*** Dataset records ***

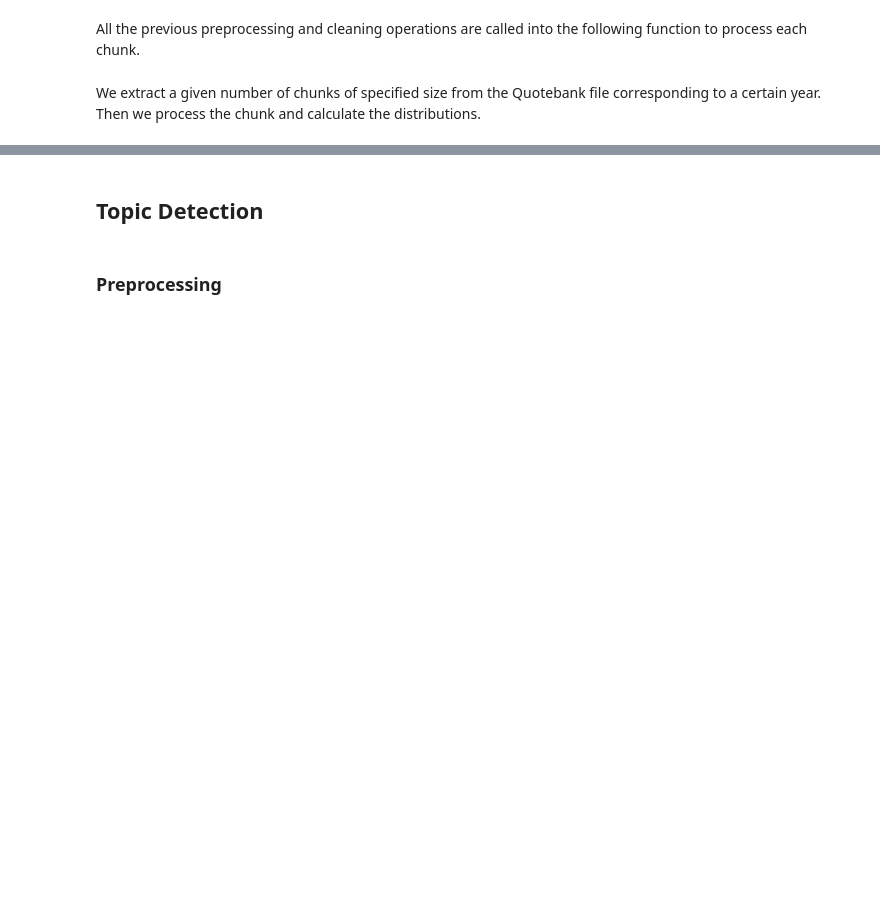
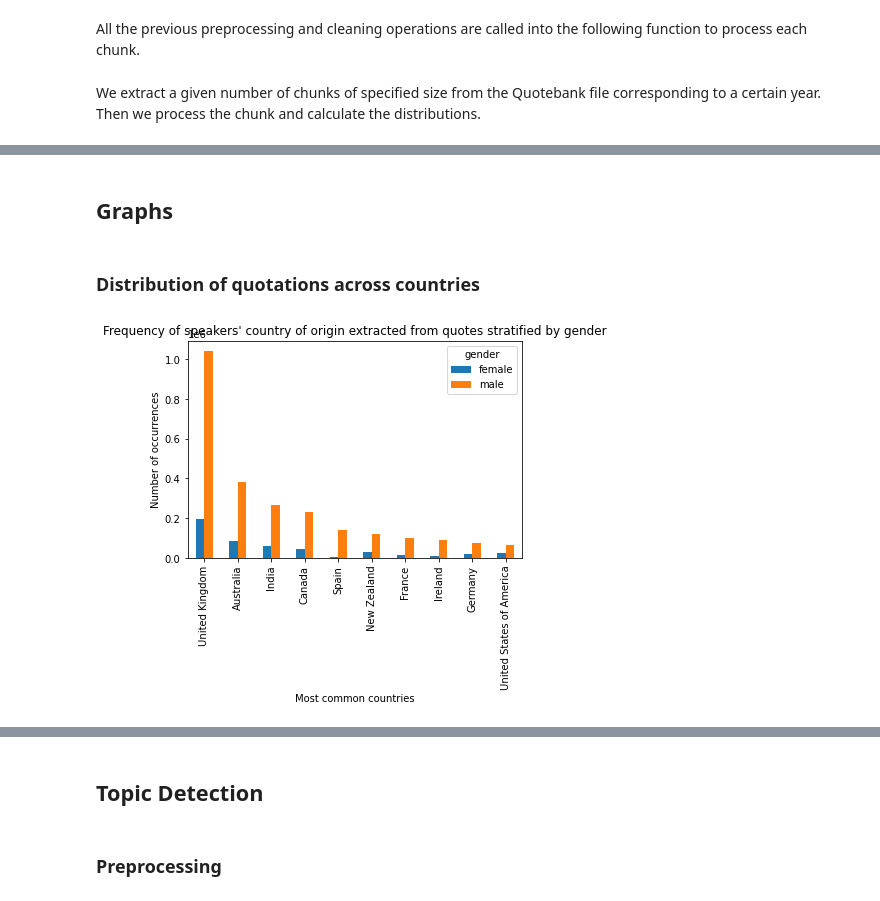
Before and after one commit to epfl-ada/ada-2021-project-gluten-meat-free, a Jupyter notebook: ADA_Project_notebook.ipynb, the cells around one changed output, grey strips where cells are left out. Saved outputs shown, nothing was run; the diff lists cells and outputs as text; code cells hidden in the pictures; blank space fills up the shorter version.

```diff
--- a/ADA_Project_notebook.ipynb
+++ b/ADA_Project_notebook.ipynb
@@ -447,0 +557,22 @@ df
+# %%
+df = read_preprocessed_data()
+# %% [markdown]
+## Graphs
+# %% [markdown]
+### Distribution of quotations across countries
+# %%
+# TODO: most frequent nations left-to-right (lexicographic order now)
+nationality_exploded = df.explode('nationality')
+top_nations_list = nationality_exploded['nationality'].value_counts()[:10]
+top_nations_df = nationality_exploded[nationality_exploded['nationality'].isin(top_nations_list.keys())]
+top_nations = top_nations_df.groupby(['nationality', 'gender'])['nationality'].count().unstack('gender')
+top_nations = top_nations.sort_values('male', ascending=False)
+
+top_nations.plot(kind='bar')
+plt.xlabel("Most common countries")
+plt.ylabel("Number of occurrences")
+plt.title("Frequency of speakers' country of origin extracted from quotes stratified by gender")
+
+plt.show()
+# %% [output]
+[figure, added]
```
Also changed, not shown: parts of 121 cells of this notebook.
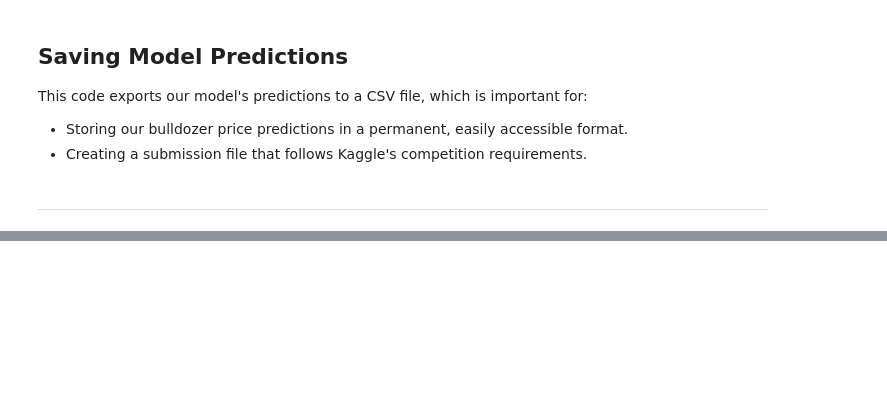
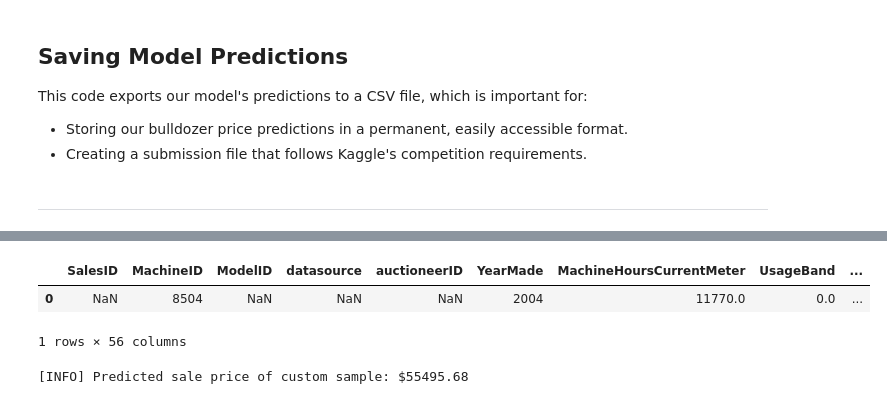
Before and after one commit to Blignaut24/About-BulldozerPriceGenius-_BPG-_v2, a Jupyter notebook: jupyter_notebooks/05_model_training_and_evaluation.ipynb, the cells around one changed output, grey strips where cells are left out. Saved outputs shown, nothing was run; the diff lists cells and outputs as text; code cells hidden in the pictures; blank space fills up the shorter version.

```diff
--- a/jupyter_notebooks/05_model_training_and_evaluation.ipynb
+++ b/jupyter_notebooks/05_model_training_and_evaluation.ipynb
@@ -1791,0 +1963,14 @@ pred_df.to_csv(r"C:\Users\blign\Dropbox\1 PROJECT\VS Code Project Respository\Ab
+# %%
+# Transform the categorical features of the custom sample
+custom_sample_df[categorical_features] = ordinal_encoder.transform(custom_sample_df[categorical_features].astype(str))
+custom_sample_df
+# %% [output]
+|  | SalesID | MachineID | ModelID | datasource | auctioneerID | YearMade | MachineHoursCurrentMeter | UsageBand | ... |
+| 0 | NaN | 8504 | NaN | NaN | NaN | 2004 | 11770.0 | 0.0 | ... |
+1 rows × 56 columns
+# %%
+# Make a prediction on the preprocessed custom sample
+custom_sample_pred = best_model.predict(custom_sample_df)
+print(f"[INFO] Predicted sale price of custom sample: ${round(custom_sample_pred[0], 2)}")
+# %% [output]
+[INFO] Predicted sale price of custom sample: $55495.68
```
Also changed, not shown: parts of 15 cells of this notebook.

***

Give back the records word for word, without their pictures.

- Output for this task:
Before and after one commit to epfl-ada/ada-2021-project-gluten-meat-free, a Jupyter notebook: ADA_Project_notebook.ipynb, the cells around one changed output, grey strips where cells are left out. Saved outputs shown, nothing was run; the diff lists cells and outputs as text; code cells hidden in the pictures; blank space fills up the shorter version.

```diff
--- a/ADA_Project_notebook.ipynb
+++ b/ADA_Project_notebook.ipynb
@@ -447,0 +557,22 @@ df
+# %%
+df = read_preprocessed_data()
+# %% [markdown]
+## Graphs
+# %% [markdown]
+### Distribution of quotations across countries
+# %%
+# TODO: most frequent nations left-to-right (lexicographic order now)
+nationality_exploded = df.explode('nationality')
+top_nations_list = nationality_exploded['nationality'].value_counts()[:10]
+top_nations_df = nationality_exploded[nationality_exploded['nationality'].isin(top_nations_list.keys())]
+top_nations = top_nations_df.groupby(['nationality', 'gender'])['nationality'].count().unstack('gender')
+top_nations = top_nations.sort_values('male', ascending=False)
+
+top_nations.plot(kind='bar')
+plt.xlabel("Most common countries")
+plt.ylabel("Number of occurrences")
+plt.title("Frequency of speakers' country of origin extracted from quotes stratified by gender")
+
+plt.show()
+# %% [output]
+[figure, added]
```
Also changed, not shown: parts of 121 cells of this notebook.
Before and after one commit to Blignaut24/About-BulldozerPriceGenius-_BPG-_v2, a Jupyter notebook: jupyter_notebooks/05_model_training_and_evaluation.ipynb, the cells around one changed output, grey strips where cells are left out. Saved outputs shown, nothing was run; the diff lists cells and outputs as text; code cells hidden in the pictures; blank space fills up the shorter version.

```diff
--- a/jupyter_notebooks/05_model_training_and_evaluation.ipynb
+++ b/jupyter_notebooks/05_model_training_and_evaluation.ipynb
@@ -1791,0 +1963,14 @@ pred_df.to_csv(r"C:\Users\blign\Dropbox\1 PROJECT\VS Code Project Respository\Ab
+# %%
+# Transform the categorical features of the custom sample
+custom_sample_df[categorical_features] = ordinal_encoder.transform(custom_sample_df[categorical_features].astype(str))
+custom_sample_df
+# %% [output]
+|  | SalesID | MachineID | ModelID | datasource | auctioneerID | YearMade | MachineHoursCurrentMeter | UsageBand | ... |
+| 0 | NaN | 8504 | NaN | NaN | NaN | 2004 | 11770.0 | 0.0 | ... |
+1 rows × 56 columns
+# %%
+# Make a prediction on the preprocessed custom sample
+custom_sample_pred = best_model.predict(custom_sample_df)
+print(f"[INFO] Predicted sale price of custom sample: ${round(custom_sample_pred[0], 2)}")
+# %% [output]
+[INFO] Predicted sale price of custom sample: $55495.68
```
Also changed, not shown: parts of 15 cells of this notebook.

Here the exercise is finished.